> [Problem]:
Scan the entries below for the word "this" and copy every line where it turns up.

> [Data]:
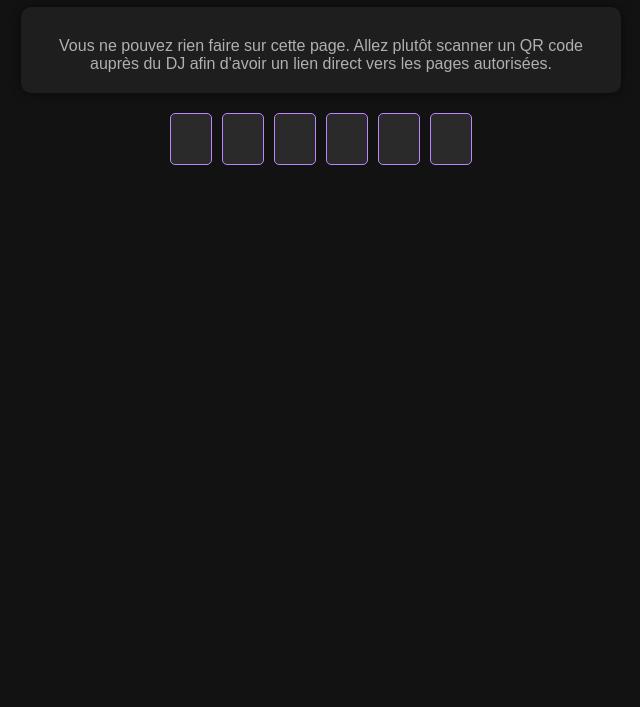
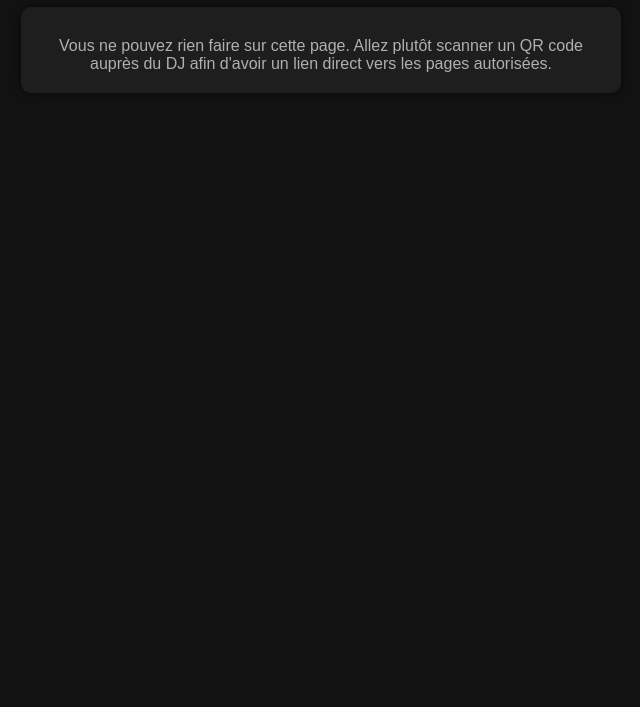
Before and after one commit to cedricoliel/cedricoliel.github.io, a plain HTML site: page index.html in a window 1280 px wide. Shown: the part 93-800 px from the top of the page, without its empty margins (319-959 px from the left). Drawn offline with Linux system fonts and the light colour scheme.

Commit message:
Update index.html

```diff
--- a/index.html
+++ b/index.html
@@ -86,38 +86,5 @@
                 Vous ne pouvez rien faire sur cette page. Allez plutôt scanner un QR code auprès du DJ afin d'avoir un lien direct vers les pages autorisées.
             </p>
         </div>
-        <div class="input-container">
-            <input type="text" class="input-field" maxlength="1" id="input1" oninput="moveToNext(this, 'input2')">
-            <input type="text" class="input-field" maxlength="1" id="input2" oninput="moveToNext(this, 'input3')">
-            <input type="text" class="input-field" maxlength="1" id="input3" oninput="moveToNext(this, 'input4')">
-            <input type="text" class="input-field" maxlength="1" id="input4" oninput="moveToNext(this, 'input5')">
-            <input type="text" class="input-field" maxlength="1" id="input5" oninput="moveToNext(this, 'input6')">
-            <input type="text" class="input-field" maxlength="1" id="input6" oninput="validateCode()">
-        </div>
-    </div>
-
-    <script>
-        function moveToNext(current, nextFieldID) {
-            if (current.value.length >= 1) {
-                document.getElementById(nextFieldID).focus();
-            }
-        }
-
-        function validateCode() {
-            setTimeout(() => {
-                const inputs = document.querySelectorAll('.input-field');
-                let code = '';
-                inputs.forEach(input => {
-                    code += input.value;
-                });
-                if (code.length === 6) {
-                    alert('Code valide : ' + code);
-                    // Ajouter la logique de soumission ici
-                } else {
-                    alert('Veuillez entrer un code de 6 caractères.');
-                }
-            }, 100); // Délai de 100ms pour permettre l'affichage du dernier caractère
-        }
-    </script>
 </body>
 </html>
```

> [Solution to the problem]:
-            <input type="text" class="input-field" maxlength="1" id="input1" oninput="moveToNext(this, 'input2')">
-            <input type="text" class="input-field" maxlength="1" id="input2" oninput="moveToNext(this, 'input3')">
-            <input type="text" class="input-field" maxlength="1" id="input3" oninput="moveToNext(this, 'input4')">
-            <input type="text" class="input-field" maxlength="1" id="input4" oninput="moveToNext(this, 'input5')">
-            <input type="text" class="input-field" maxlength="1" id="input5" oninput="moveToNext(this, 'input6')">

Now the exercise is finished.